Nick checked that his pistol was loaded, and holstered it on his hip. He grabbed the bullhorn off the passenger seat and stepped out of the vehicle.
“Pressly, I know why you’re doing this. She’s never coming back Dallas.” Nicks voice blared out from the bullhorn.
Dallas was crouching behind the concrete railings of the second story of the hotel. A big .44 revolver in his right hand, and a bottle of vodka in the other.
“You don’t know anything! Can’t you see what I’ve done, what I’m doing? You cops have your laws, and look what that gets you, 507 murders last year. How many of those were repeat offenders? You tell me how many were repeat offenders and then you tell me to stop.”
“Those laws protect people, we don’t just murder people.
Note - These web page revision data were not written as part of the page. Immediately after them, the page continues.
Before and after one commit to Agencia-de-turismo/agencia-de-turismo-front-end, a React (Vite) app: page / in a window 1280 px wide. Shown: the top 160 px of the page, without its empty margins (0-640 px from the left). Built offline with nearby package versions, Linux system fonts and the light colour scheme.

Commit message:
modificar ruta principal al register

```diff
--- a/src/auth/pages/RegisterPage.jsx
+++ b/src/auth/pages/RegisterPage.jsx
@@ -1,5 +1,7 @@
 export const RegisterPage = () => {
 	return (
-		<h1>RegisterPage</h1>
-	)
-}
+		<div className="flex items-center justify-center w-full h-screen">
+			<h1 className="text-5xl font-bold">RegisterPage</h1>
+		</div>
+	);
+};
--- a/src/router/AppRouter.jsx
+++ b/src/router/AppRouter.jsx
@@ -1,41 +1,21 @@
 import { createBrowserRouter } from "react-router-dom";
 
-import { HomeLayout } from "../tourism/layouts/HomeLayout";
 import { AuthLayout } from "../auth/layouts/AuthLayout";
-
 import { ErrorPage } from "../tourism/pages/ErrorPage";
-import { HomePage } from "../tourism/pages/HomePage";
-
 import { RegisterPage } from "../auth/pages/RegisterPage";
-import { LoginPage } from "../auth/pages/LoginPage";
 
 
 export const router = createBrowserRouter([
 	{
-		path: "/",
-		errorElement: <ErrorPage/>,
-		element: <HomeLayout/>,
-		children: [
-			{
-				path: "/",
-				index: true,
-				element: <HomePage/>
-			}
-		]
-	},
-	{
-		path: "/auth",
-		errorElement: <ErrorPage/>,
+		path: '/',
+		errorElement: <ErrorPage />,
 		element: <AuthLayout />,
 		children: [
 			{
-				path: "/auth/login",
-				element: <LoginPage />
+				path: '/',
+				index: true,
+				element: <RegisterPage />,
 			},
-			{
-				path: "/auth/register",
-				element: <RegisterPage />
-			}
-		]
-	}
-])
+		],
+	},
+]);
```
We saw what you did Dallas, we know you’re the one who has been cleaning up the streets all these years. You’ve had enough though, I understand that. Anybody would have snapped much sooner then you did. This doesn’t have to end with you in a body bag.”
Dallas reached the revolver over the railing and fired a couple shots, crack crack. Nick dodged behind the police cruiser, calling for backup on his walkie-talkie.
Nick unholstered his weapon and began firing at the railing. Pieces of concrete flew in every direction. Dallas ducked and returned fire.
A slug flew out of Dallas’s revolver and hit Hambry in chest. He reeled over and began puking up blood. Before the police units up the street could arrive to help him, Nick Hambry had bled out.
A red Plymouth Duster roared down the road behind the hotel.
A father must teach his son that there is a line. A line that whenever crossed, so should that man step into his other side, the darkness. As Nick Hambry Sr. chases Dallas Pressly day and night, he wonders what lines he should have crossed with Nick. How far should he have taught his son to push those lines. His son now dead, he questions his moral high ground, what if Nick had just ignored that dirty cop? Let sleeping dogs lie? Let Dallas clean up the streets for us a little, and you go home to your wife. As Nick Hambry Sr. sits home alone in his armchair, sucking a bottle of whisky, he thinks about his own prerogatives.
The hatred and the sin has spread to his mind, it eats up every corner of him. As bodies pile up around the city, Dallas is soon forgotten and a new monster arises.